First, we now know very much more about the Tobacco Retailers’ Alliance than we once did. It claims to have 26 000 members, all independent shopkeepers. It purports to campaign on their behalf and that of the industry in general. However, none are required to contribute for the privilege of membership. This is covered by the Tobacco Manufacturers’ Association, which brings together all the major tobacco companies. In particular, we now know much about its origins, from a 1983 presentation in Washington by a member of the Public Relations subcommittee of the Tobacco Advisory Council. He explained why the tobacco industry in the UK felt that it needed a mechanism by which those outside the tobacco industry could campaign in favour of the rights and freedoms of those who “work in the industry, for the industry or whose livelihoods depend upon it.” A core objective was “to help put forward the case for individual freedom to counter any moves that might further restrict the right of individuals to enjoy smoking.” However, it was crucial for the industry to make the industry appear independent. In reality, the Alliance has consistently echoed the views of the industry and, in particular, opposed anything that might reduce rates of smoking. Yet by its name and in its publicity, it represents itself as the voice of the friendly, familiar, owner of the corner shop, rather than a few mega-corporations peddling a product that kills 50% of those who use it as intended.

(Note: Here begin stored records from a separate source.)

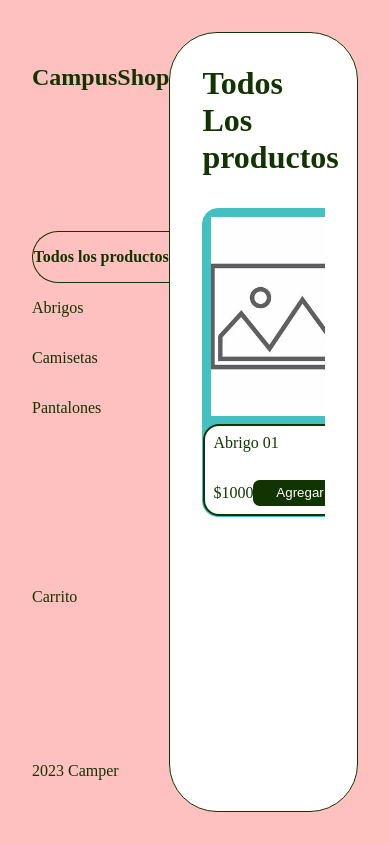
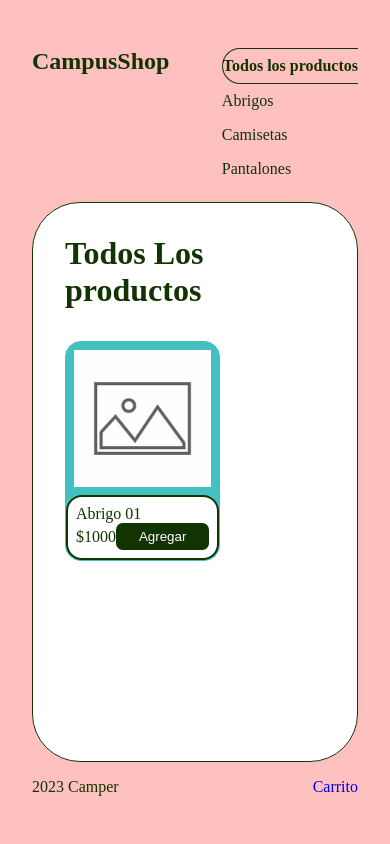
Before and after one commit to OugMontiel/Filtro-dos---proyectoWed, a plain HTML site: page Indix.html in a window 390 px wide. Drawn offline with Linux system fonts and the light colour scheme.

Commit message:
feat: :zap: cree vercion movil de le la estrutura
cree 2 barras una superor otra inferir tipo header y fooder pero igual que en la otra rama no e sido capaz de crear el icono para la adecuada funcionalidad de la barra de elejibles, por otro lado queda el resto del trabjo

```diff
--- a/Indix.html
+++ b/Indix.html
@@ -38,6 +38,12 @@
                 </div>
             </article>
         </section>
+        <section class="BarraDos">
+            <ul>
+                <li><a href="#">Carrito</a></li>
+            </ul>
+            <p>2023 Camper</p>
+        </section>
     </main>
 </body>
 </html>
--- a/css/style.css
+++ b/css/style.css
@@ -119,3 +119,38 @@ button{
     background: var(--color-Boton);
     color: var(--color-Boton-letras);
 }
+.BarraDos{
+    display: none;
+}
+
+@media screen and (max-width: 1200px) {
+    main{
+        grid-template-columns: 1fr;
+        grid-template-rows: auto auto;
+    }
+
+    .Barra {
+        flex-direction: row;
+        padding: 1em 0;
+    }
+    .Barra ul{
+        display: none;
+    }
+    .Barra p:last-child{
+        display: none;
+    }
+    .Barra ul:nth-child(2){
+        display: flex;
+        flex-direction: column;
+    }
+    .Barra li{
+        padding: .5em 0;
+    }
+
+    .BarraDos{
+        display: flex;
+        flex-direction: row-reverse;
+        justify-content: space-between;
+        padding: 1em 0;
+    }
+  }
```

Second, the LibDem conference came in a year when the links between the tobacco industry and politicians have been more prominent than ever. The prime minister tells us that the appointment of Lynton Crosby as the Conservative party’s strategy adviser, a man who has long associations with the tobacco industry, and the decision to drop proposals for plain packaging of cigarettes are entirely unconnected. Doubtless, some people believe this, but the media response demonstrates quite clearly that many do not. Three years ago, David Cameron said that lobbying of politicians would be “the next big scandal,” a prediction many believe has been fulfilled. In these circumstances, one might think that any political party with a thought for its reputation would run a mile from a situation in which an organisation with close links to the tobacco industry contributed to party funds in exchange for the opportunity to “meet decision makers face to face.”
Third, in the very recent past there may have been grounds for not taking this too seriously. It seemed that the war against tobacco was being won. Governments across the world had signed up to the Framework Convention on Tobacco Control. Many were making its provisions a reality. Today it is possible to smoke in bars in only a handful of countries, and they are becoming fewer every year. Smoking rates were falling and the smoking was seen as a means to what was often a slow, painful, and premature death, rather than as something cool and sexy. But, as is often the case in a war, there have been reverses. The progress of the long-awaited European Union Tobacco Products Directive has been stalled. Advertising bans are being circumvented by widespread product placement, especially in movies and video games. The industry is ruthlessly exploiting electronic cigarettes, which are increasingly being associated with celebrities who would never allow themselves to be photographed smoking in public. Now is not a time to allow the tobacco industry to rehabilitate its reputation.
Now that the immediate furore has subsided, it is time to take stock. One can only hope that wiser counsels will prevail within the LibDems when they come to offer space at their party conference next year, even if only to limit the damage to their own reputation. Similarly, having seen the media coverage, other parties will surely be checking who has given them money to access their members. But above all, this should be a wake-up call to the public health community not to let up its guard. The war against tobacco-related death and disability is far from over.
Martin McKee is professor of European Public Health at the London School of Hygiene and Tropical Medicine.